*EXERCISE GOAL:* Which lines in the data contain the word "label"? Please copy each of them.

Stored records
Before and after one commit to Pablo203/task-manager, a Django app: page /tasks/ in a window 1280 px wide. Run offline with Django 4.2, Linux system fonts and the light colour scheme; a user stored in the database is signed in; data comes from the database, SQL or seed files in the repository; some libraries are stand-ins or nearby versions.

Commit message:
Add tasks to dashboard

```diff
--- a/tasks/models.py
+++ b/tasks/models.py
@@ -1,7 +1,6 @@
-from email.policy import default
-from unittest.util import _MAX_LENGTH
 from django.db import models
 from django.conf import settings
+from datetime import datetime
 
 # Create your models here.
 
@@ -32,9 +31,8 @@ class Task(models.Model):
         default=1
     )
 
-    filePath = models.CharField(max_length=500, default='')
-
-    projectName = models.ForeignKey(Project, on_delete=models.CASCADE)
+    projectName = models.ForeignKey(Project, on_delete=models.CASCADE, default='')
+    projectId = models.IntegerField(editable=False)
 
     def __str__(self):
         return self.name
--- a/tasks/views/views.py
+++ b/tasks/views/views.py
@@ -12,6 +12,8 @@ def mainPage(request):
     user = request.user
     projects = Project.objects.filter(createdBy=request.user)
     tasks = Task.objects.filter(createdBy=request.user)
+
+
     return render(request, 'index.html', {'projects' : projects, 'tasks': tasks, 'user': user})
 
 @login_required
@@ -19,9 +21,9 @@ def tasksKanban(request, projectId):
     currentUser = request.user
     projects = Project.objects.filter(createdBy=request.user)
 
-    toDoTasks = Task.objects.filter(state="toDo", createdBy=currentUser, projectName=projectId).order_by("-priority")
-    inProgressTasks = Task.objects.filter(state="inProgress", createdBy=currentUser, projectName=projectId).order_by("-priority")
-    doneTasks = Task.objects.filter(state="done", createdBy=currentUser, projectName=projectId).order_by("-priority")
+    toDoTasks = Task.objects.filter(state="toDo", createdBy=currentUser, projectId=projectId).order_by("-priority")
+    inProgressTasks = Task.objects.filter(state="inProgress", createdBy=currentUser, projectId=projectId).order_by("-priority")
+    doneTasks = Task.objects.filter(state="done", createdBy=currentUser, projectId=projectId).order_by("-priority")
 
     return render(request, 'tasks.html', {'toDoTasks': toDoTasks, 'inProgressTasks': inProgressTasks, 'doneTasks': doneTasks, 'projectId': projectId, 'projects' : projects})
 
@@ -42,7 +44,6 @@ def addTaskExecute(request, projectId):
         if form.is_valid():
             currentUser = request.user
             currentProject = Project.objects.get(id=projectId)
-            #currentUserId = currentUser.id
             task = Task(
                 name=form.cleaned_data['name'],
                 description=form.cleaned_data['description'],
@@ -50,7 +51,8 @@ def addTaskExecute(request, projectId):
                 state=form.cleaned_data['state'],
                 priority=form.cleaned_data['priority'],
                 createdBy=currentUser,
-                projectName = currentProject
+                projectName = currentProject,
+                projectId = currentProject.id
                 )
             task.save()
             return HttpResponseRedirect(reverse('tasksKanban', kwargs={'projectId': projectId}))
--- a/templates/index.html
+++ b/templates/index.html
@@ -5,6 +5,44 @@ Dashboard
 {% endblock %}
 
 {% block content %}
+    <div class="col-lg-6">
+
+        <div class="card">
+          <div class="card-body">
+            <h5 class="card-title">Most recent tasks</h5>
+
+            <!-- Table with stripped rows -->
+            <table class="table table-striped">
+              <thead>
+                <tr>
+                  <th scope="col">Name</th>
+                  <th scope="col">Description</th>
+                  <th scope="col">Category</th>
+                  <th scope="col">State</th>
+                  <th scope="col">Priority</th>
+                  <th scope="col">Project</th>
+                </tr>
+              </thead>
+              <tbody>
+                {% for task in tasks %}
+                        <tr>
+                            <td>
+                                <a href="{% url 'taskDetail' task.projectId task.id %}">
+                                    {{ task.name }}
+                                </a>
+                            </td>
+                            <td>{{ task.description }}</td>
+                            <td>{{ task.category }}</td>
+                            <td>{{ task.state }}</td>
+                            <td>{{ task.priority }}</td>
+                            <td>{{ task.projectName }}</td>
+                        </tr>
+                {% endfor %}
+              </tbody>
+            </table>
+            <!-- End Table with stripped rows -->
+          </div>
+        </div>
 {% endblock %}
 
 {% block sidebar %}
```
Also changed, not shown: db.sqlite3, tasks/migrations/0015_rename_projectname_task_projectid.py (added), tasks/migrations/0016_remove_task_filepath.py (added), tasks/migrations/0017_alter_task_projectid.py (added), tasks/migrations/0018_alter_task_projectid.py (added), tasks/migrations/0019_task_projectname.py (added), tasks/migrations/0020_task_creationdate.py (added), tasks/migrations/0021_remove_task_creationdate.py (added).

==

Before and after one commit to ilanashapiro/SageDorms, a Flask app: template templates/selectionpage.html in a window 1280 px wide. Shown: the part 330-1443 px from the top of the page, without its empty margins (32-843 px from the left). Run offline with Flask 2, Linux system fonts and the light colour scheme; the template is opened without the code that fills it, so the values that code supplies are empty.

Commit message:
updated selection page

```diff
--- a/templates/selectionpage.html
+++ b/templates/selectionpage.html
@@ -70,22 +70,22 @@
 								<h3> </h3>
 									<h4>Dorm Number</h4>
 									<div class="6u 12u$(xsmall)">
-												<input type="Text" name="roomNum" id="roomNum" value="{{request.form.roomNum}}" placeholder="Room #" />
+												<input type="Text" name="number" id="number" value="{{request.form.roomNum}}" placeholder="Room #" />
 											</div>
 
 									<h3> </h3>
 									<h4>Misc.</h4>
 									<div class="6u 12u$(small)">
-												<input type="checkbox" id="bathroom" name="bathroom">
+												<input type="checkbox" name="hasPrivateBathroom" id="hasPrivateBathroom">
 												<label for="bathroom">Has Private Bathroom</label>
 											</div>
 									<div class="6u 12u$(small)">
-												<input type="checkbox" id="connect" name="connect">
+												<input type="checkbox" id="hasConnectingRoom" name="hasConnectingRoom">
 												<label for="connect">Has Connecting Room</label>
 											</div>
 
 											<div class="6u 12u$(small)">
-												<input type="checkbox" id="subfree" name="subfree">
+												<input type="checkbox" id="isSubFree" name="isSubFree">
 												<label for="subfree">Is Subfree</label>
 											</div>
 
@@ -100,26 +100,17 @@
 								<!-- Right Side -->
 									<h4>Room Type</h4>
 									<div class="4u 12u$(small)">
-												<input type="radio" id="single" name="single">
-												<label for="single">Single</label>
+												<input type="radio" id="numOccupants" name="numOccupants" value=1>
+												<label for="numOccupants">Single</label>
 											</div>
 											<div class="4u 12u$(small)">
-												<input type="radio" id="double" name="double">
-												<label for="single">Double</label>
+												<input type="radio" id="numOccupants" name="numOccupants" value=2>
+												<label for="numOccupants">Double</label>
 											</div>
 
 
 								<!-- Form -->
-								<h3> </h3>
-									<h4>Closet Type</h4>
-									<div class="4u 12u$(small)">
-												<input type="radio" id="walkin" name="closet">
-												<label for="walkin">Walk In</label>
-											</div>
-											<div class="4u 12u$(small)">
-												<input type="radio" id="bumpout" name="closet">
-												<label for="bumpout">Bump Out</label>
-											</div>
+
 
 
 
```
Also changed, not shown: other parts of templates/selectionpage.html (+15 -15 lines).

...

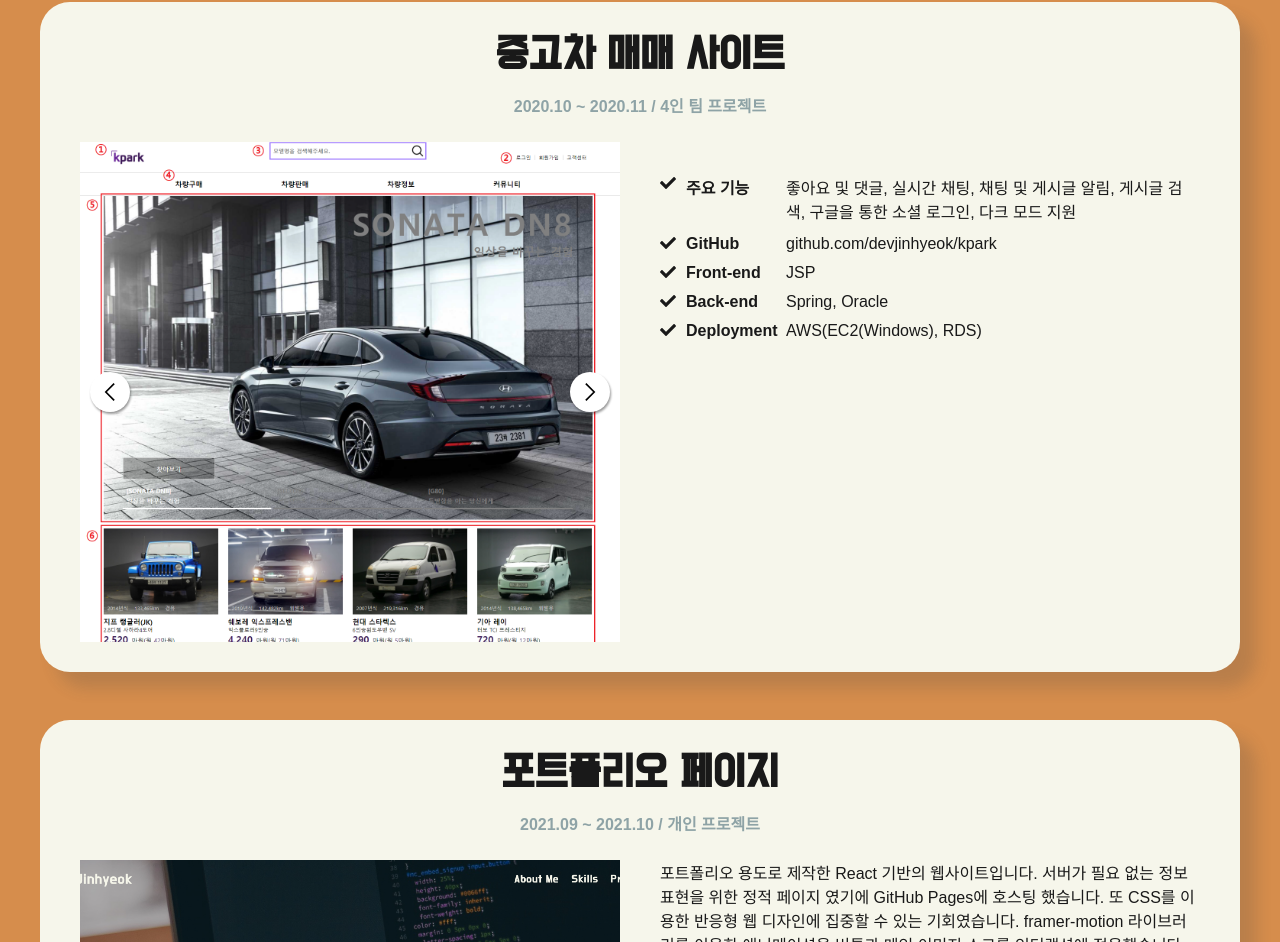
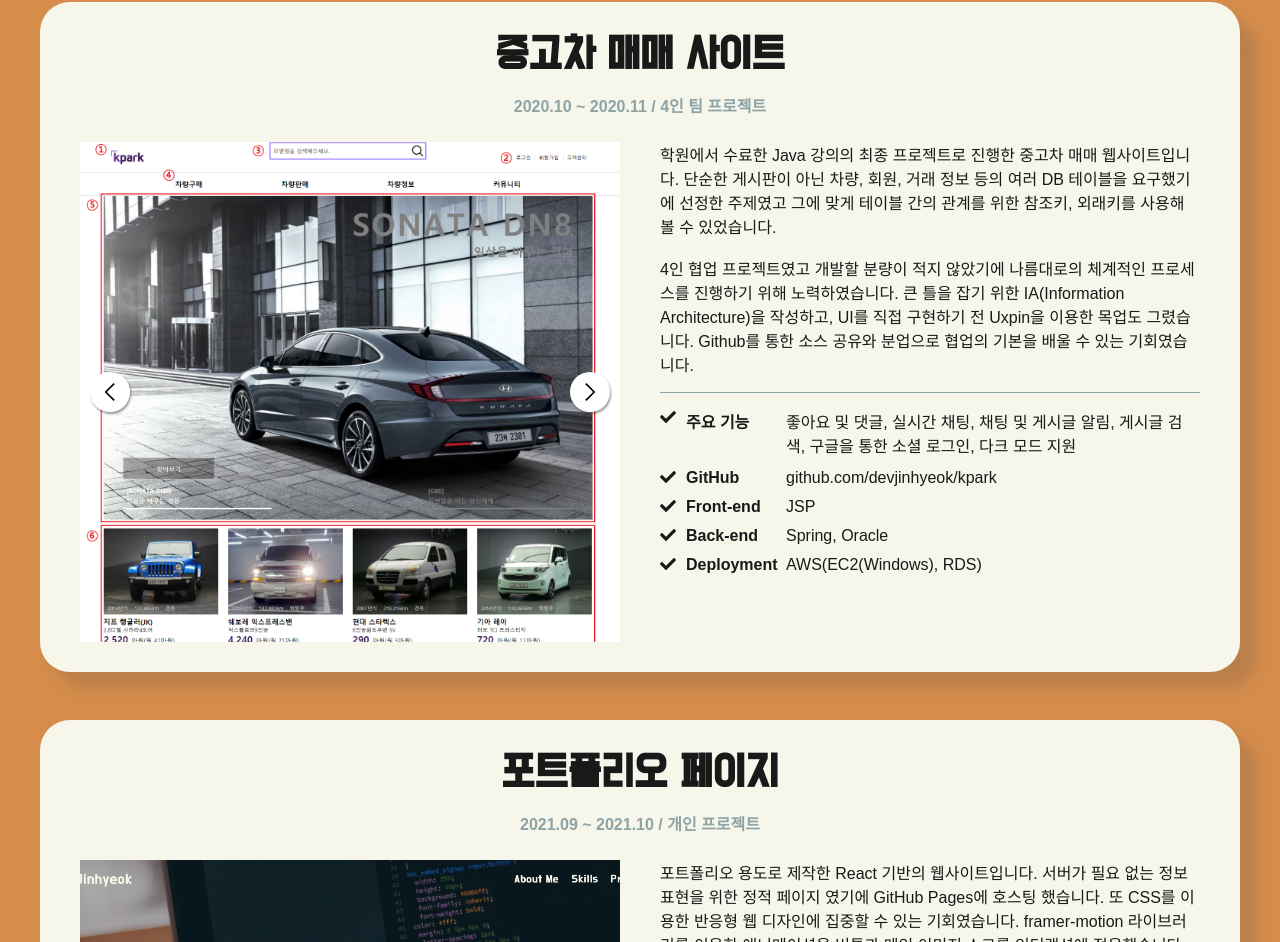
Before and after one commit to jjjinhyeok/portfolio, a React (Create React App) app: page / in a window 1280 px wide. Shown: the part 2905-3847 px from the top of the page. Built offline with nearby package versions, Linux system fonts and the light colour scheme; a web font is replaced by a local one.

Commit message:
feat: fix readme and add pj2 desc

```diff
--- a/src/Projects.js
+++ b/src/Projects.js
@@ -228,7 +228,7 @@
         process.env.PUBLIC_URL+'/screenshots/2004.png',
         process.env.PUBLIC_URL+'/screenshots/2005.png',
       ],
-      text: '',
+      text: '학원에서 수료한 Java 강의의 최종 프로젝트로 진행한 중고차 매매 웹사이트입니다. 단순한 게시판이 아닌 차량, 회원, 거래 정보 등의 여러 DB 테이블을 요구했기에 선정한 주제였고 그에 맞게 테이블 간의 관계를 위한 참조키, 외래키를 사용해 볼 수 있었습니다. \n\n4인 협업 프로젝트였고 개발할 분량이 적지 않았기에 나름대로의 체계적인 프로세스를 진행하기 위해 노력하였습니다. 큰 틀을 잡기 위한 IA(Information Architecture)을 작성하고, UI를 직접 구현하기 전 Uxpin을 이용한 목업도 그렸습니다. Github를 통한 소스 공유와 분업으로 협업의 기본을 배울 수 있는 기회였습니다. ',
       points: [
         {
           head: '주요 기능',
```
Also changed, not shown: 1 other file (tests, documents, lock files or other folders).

*ANSWER SPACE:*
 												<label for="bathroom">Has Private Bathroom</label>
 												<label for="connect">Has Connecting Room</label>
 												<label for="subfree">Is Subfree</label>
-												<label for="single">Single</label>
+												<label for="numOccupants">Single</label>
-												<label for="single">Double</label>
+												<label for="numOccupants">Double</label>
-												<label for="walkin">Walk In</label>
-												<label for="bumpout">Bump Out</label>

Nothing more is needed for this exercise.